*The task*: Wherever the word "slug" appears in the entries, copy the whole line.

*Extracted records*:
==================================================
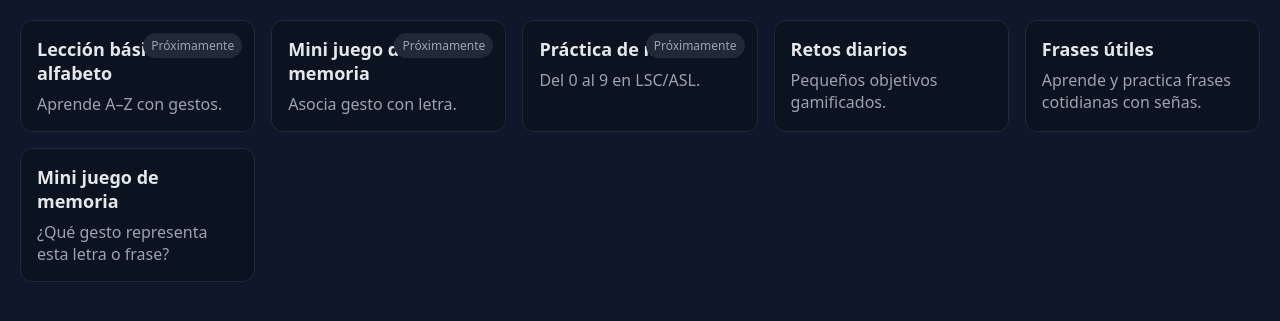
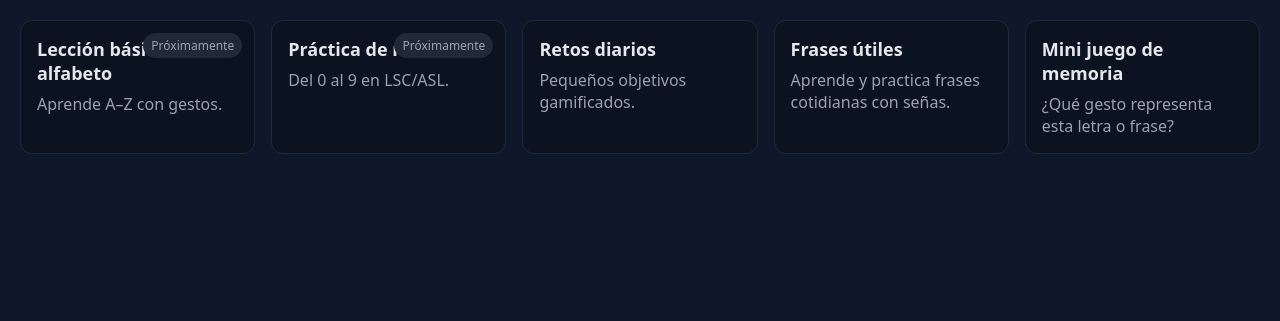
Before and after one commit to EliasOrellana437/PruebaProyecto, a Django app: page /menu/ in a window 1280 px wide. Shown: the part 91-412 px from the top of the page. Run offline with Django 5.2, Linux system fonts and the light colour scheme.

Commit message:
nuevo control del menu

```diff
--- a/templates/core/menu.html
+++ b/templates/core/menu.html
@@ -4,38 +4,42 @@
   {% load static %}
   <meta charset="UTF-8">
   <title>Proyecto SignBridge — Menú</title>
-  <link rel="stylesheet" href="{% static 'css/styles.css' %}">
+  <link rel="stylesheet" href="{% static 'css/styles.css' %}?v=110">
 </head>
 <body class="page page-menu">
   <header class="topbar">
     <h1>Proyecto SignBridge</h1>
-    <div class="user">Hola,  {{ username }}</div>
+    <div class="user">Hola, {{ username }}</div>
   </header>
 
-  <!-- NUEVO BOTÓN: retos diarios -->
   <main class="grid">
-    {% for opt in options %}
-      {% if opt.slug == "retos-diarios" %}
-        <a href="/retos-diarios/" class="tile" data-slug="{{ opt.slug }}">
-          <h2>{{ opt.title }}</h2>
-          <p>{{ opt.desc }}</p>
-        </a>
-      {% else %}
-        <a href="#" class="tile fake-link" data-slug="{{ opt.slug }}">
-          <h2>{{ opt.title }}</h2>
-          <p>{{ opt.desc }}</p>
-          <span class="badge">Próximamente</span>
-        </a>
-      {% endif %}
-    {% endfor %}
+    <!-- Lección básica: alfabeto (Próximamente) -->
+    <a href="#" class="tile fake-link" data-slug="alfabeto">
+      <h2>Lección básica: alfabeto</h2>
+      <p>Aprende A–Z con gestos.</p>
+      <span class="badge">Próximamente</span>
+    </a>
 
-    <!-- NUEVO BOTÓN: Frases útiles -->
+    <!-- Práctica de números (Próximamente) -->
+    <a href="#" class="tile fake-link" data-slug="numeros">
+      <h2>Práctica de números</h2>
+      <p>Del 0 al 9 en LSC/ASL.</p>
+      <span class="badge">Próximamente</span>
+    </a>
+
+    <!-- Retos diarios -->
+    <a href="/retos-diarios/" class="tile" data-slug="retos-diarios">
+      <h2>Retos diarios</h2>
+      <p>Pequeños objetivos gamificados.</p>
+    </a>
+
+    <!-- Frases útiles -->
     <a href="/frases/" class="tile" data-slug="frases-utiles">
       <h2>Frases útiles</h2>
       <p>Aprende y practica frases cotidianas con señas.</p>
     </a>
 
-    <!-- NUEVO BOTÓN: Mini juego de memoria -->
+    <!-- Mini juego de memoria -->
     <a href="/mini-juego/" class="tile" data-slug="mini-juego">
       <h2>Mini juego de memoria</h2>
       <p>¿Qué gesto representa esta letra o frase?</p>
```
Also changed, not shown: db.sqlite3.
==================================================
*Result of the task*:
-      {% if opt.slug == "retos-diarios" %}
-        <a href="/retos-diarios/" class="tile" data-slug="{{ opt.slug }}">
-        <a href="#" class="tile fake-link" data-slug="{{ opt.slug }}">
+    <a href="#" class="tile fake-link" data-slug="alfabeto">
+    <a href="#" class="tile fake-link" data-slug="numeros">
+    <a href="/retos-diarios/" class="tile" data-slug="retos-diarios">
     <a href="/frases/" class="tile" data-slug="frases-utiles">
     <a href="/mini-juego/" class="tile" data-slug="mini-juego">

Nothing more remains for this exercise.